The idea of universality has links to industrialisation – yet despite its mass produced roots, it has produced some of the most iconic designs in the world. This extract comes from 100 Ideas That Changed Design by Charlotte and Peter Fiell
The concept of universality in design has been subject to different interpretations over the years, but is fundamentally about creating a solution that can be used by as many people as possible.
Since the Industrial Revolution in the eighteenth century, designers have been faced with two very different design pathways: either to create designs for the benefit of the many by harnessing industrialized systems of mass production, or to create designs for the enjoyment of the few using primarily handcraft methods of manufacture. The former approach is guided by the idea of the universal solution, while the latter relates more to the pursuit of individual creative expression, or the fulfilment of personal needs through either highly limited or bespoke designs.
During the early years of the Modern Movement, the pros and cons of universalism versus individualism were endlessly debated.
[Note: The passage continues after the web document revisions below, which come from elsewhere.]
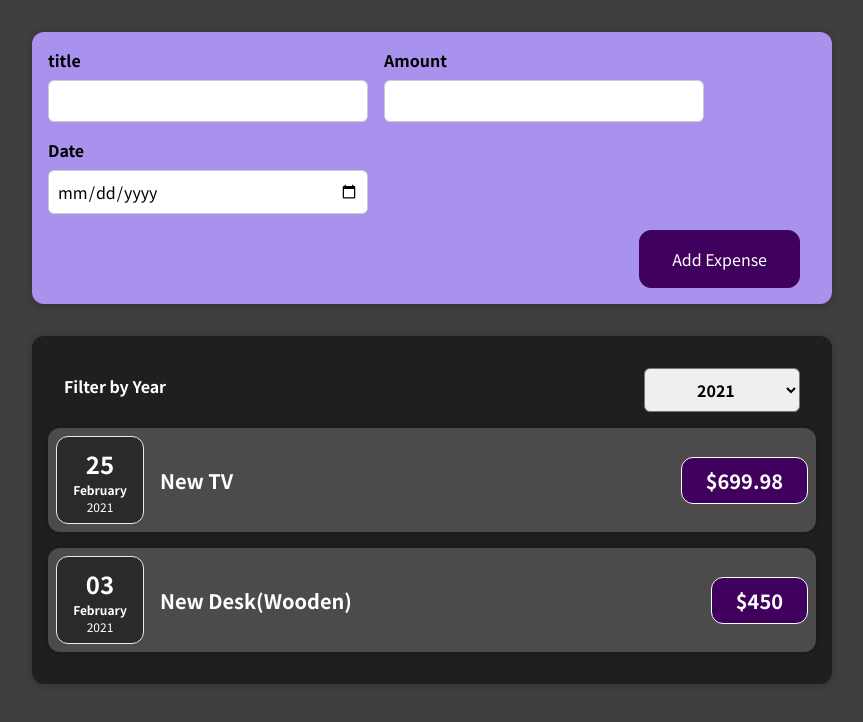
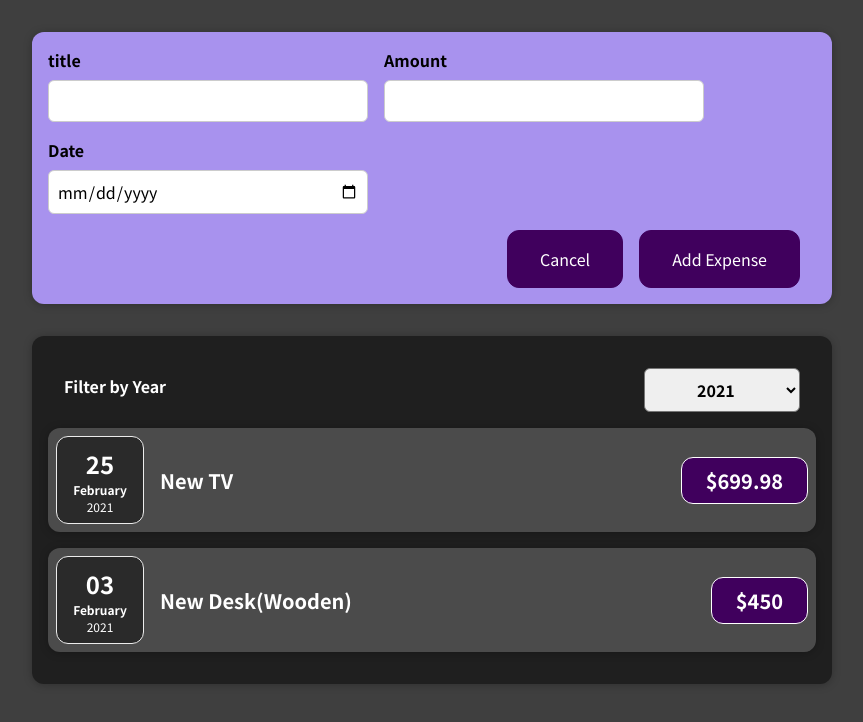
Before and after one commit to ritamxy/mini_wallet, a React (Create React App) app: page / in a window 1280 px wide. Both pictures are taken after a click on the button "Add New Expense". Shown: the top 722 px of the page, without its empty margins (208-1071 px from the left). Built offline with nearby package versions, Linux system fonts and the light colour scheme.

Commit message:
add cancel button to input form

```diff
--- a/src/components/NewExpense/ExpenseForm.js
+++ b/src/components/NewExpense/ExpenseForm.js
@@ -86,6 +86,9 @@
         </div>
       </div>
       <div className="new-expense__actions">
+        <button type="button" onClick={props.onCancel}>
+          Cancel
+        </button>
         <button type="submit">Add Expense</button>
       </div>
     </form>
--- a/src/components/NewExpense/NewExpense.js
+++ b/src/components/NewExpense/NewExpense.js
@@ -3,22 +3,32 @@
 import "./NewExpense.css";
 
 const NewExpense = (props) => {
+  const [isEditing, setIsEditing] = useState(false);
+
   const saveExpenseDataHandler = (enteredExpenseData) => {
     const expenseData = {
       ...enteredExpenseData,
       id: Math.random().toString(),
     };
     props.onAddExpense(expenseData);
+    setIsEditing(false);
   };
-  const [isEditing, setIsEditing] = useState(false);
 
   const starEditingHandler = () => {
     setIsEditing(true);
   };
 
+  const stopEditingHandler = () => {
+    setIsEditing(false);
+  };
   return (
     <div className="new-expense">
-      {isEditing && <ExpenseForm onSaveExpenseData={saveExpenseDataHandler} />}
+      {isEditing && (
+        <ExpenseForm
+          onSaveExpenseData={saveExpenseDataHandler}
+          onCancel={stopEditingHandler}
+        />
+      )}
       {!isEditing && (
         <button onClick={starEditingHandler}>Add New Expense</button>
       )}
```
Also changed, not shown: 1 other file (tests, documents, lock files or other folders).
Members of the Deutscher Werkbund, for instance, fell into two distinct camps. On the one side were those such as Hermann Muthesius, who argued the case for universalism, which involved the acceptance of greater standardization so that designed goods would be easier to produce industrially. And on the other side were those like Henry van de Velde, who continued to stress the benefits that individualism (personal creative expression) could have on design practice. The argument, in other words, was machine-made goods designed from a rational standpoint versus Arts and Crafts-inspired art manufactures made mainly by hand.
This long-running debate, however, was ultimately decided by the outbreak of World War I, which necessitated the adoption of an industrial approach to design and manufacturing. But after the conflict ended, a battle of styles – Expressionism versus rationalism / individuality versus universality – was effectively played out at the Staatliches Bauhaus in Weimar, which was founded in 1919. Initially, the school’s director, Walter Gropius, was sympathetic to the Expressionist cause, yet he soon changed tack and eventually went on to become an influential champion of universalism in design. As the editor of Architectural Forum magazine Peter Blake once noted, under Gropius’s leadership ‘the Bauhaus was enamored with a new vocabulary of forms: the forms of machines, the forms of our century’.13 And those shapes, based on pure geometry – cylinders, cubes, spheres and cones – would go on to establish the formal ‘universal’ vocabulary of Modernism. The theory of the Modern Movement was that if a design or a building was stripped of all ornament and possessed a geometric purity, then its appeal would be universal. In many ways this was true, as was demonstrated by the emergence of the subsequent International Style in design and arch-itecture during the 1920s and 1930s, which was effectively a universal expression of Modernism that was able to transcend regional cultural constructs.
The idea of universality in design has also been closely linked to the notion of democratic design – in other words, creating well-designed things for the many rather than the few. It was also expressed in the development of product families during the postwar era with, for example, a range of chairs having a single ‘universal’ seat shell that could be used in conjunction with various types of interchangeable bases so that many different combinations and applications were possible – such as Charles and Ray Eames’ Plastic Shell Group (1948–50), Arne Jacobsen’s Series 7 (1955) and Robin Day’s Polyprop range (1963–64, page 72). Another seating design that speculated on universality was Joe Colombo’s appro-priately named Universale chair (1965– 67), which was based on the concept of modularity, whereby different heights of legs could be plugged into a universal seating module to create either a low lounge chair, a dining chair or a bar stool, depending on functional requirement. It was only the dining version, however, that made it into mass production.
By the 1970s the concept of univers-ality had moved on considerably and into the realm of inclusive design, whereby designs are created not for ‘Joe or Jane Average’ but for as wide a range of people as possible, regardless of age or physical ability. Today, the terms ‘universal design’ and ‘inclusive design’ are often used interchangeably, and ultimately they mean the same thing: finding all-embracing design solutions that have the broadest possible appeal.
‘100 Ideas That Changed Design’ (£14.99) by Charlotte and Peter Fiell is published by Laurence King on 21 January 2019.